*Task details*.
All lines after the one containing "main_notebook-->longmers", together with that line itself, should be written out exactly, down to the last line of the entries below.

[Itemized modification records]
Start of Block
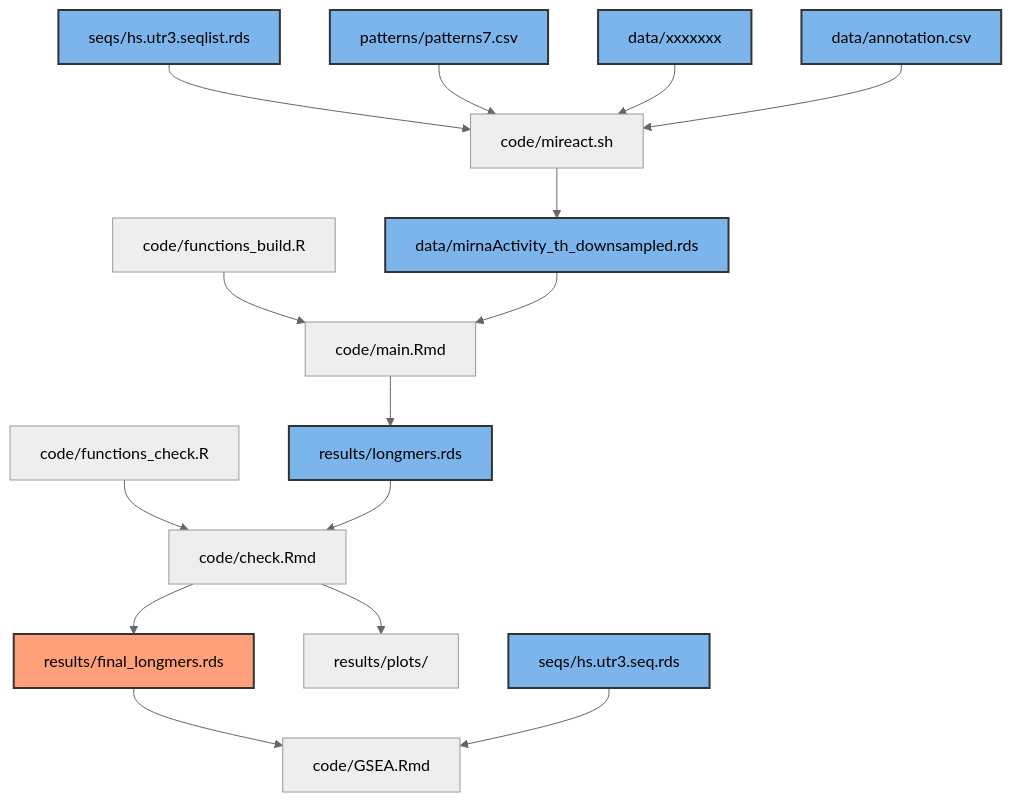
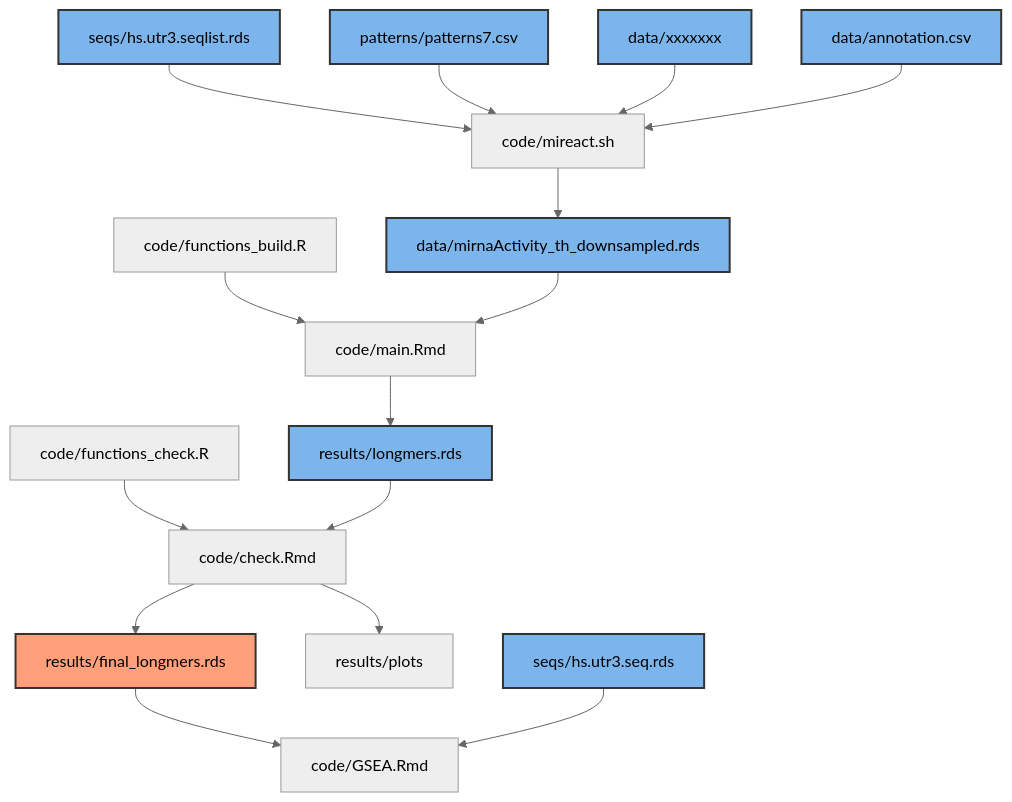
One commit to PaulaRodrigoMartin/SMLB changed the diagram in README.md. Above: the diagram before and after it, drawn with Mermaid (neutral theme).

````diff
--- a/README.md
+++ b/README.md
@@ -1,45 +1,45 @@
 ```mermaid
 graph TD;
     seqlist[seqs/hs.utr3.seqlist.rds]
     seqs[seqs/hs.utr3.seq.rds]
     mireact_input[data/xxxxxxx]
     miReact_output[data/mirnaActivity_th_downsampled.rds]
     7mers[patterns/patterns7.csv]
     annotation[data/annotation.csv]
     miReact[code/mireact.sh]
     functions[code/functions_build.R]
     functionsc[code/functions_check.R]
     main_notebook[code/main.Rmd]
     check_notebook[code/check.Rmd]
     GSEA[code/GSEA.Rmd]
-    plots[results/plots/]
+    plots[results/plots]
     longmers[results/longmers.rds]
     finallongmers[results/final_longmers.rds]
     
 
     style seqlist fill:#7cb5ec,stroke:#333,stroke-width:2px;
     style miReact_output fill:#7cb5ec,stroke:#333,stroke-width:2px;
     style 7mers fill:#7cb5ec,stroke:#333,stroke-width:2px;
     style mireact_input fill:#7cb5ec,stroke:#333,stroke-width:2px;
     style seqs fill:#7cb5ec,stroke:#333,stroke-width:2px;
     style annotation fill:#7cb5ec,stroke:#333,stroke-width:2px;
     style longmers fill:#7cb5ec,stroke:#333,stroke-width:2px;
     style finallongmers fill:#FFA07A,stroke:#333,stroke-width:2px;
 
 
     seqlist-->miReact
     7mers-->miReact
     mireact_input-->miReact
     annotation-->miReact
     miReact-->miReact_output
     functions-->main_notebook
     functionsc-->check_notebook
     main_notebook-->longmers
     longmers-->check_notebook
     check_notebook-->plots
     check_notebook-->finallongmers
     finallongmers-->GSEA
     seqs-->GSEA
     miReact_output-->main_notebook
 
 ```
````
End of Block
*Written reply*.
     main_notebook-->longmers
     longmers-->check_notebook
     check_notebook-->plots
     check_notebook-->finallongmers
     finallongmers-->GSEA
     seqs-->GSEA
     miReact_output-->main_notebook
 
 ```
````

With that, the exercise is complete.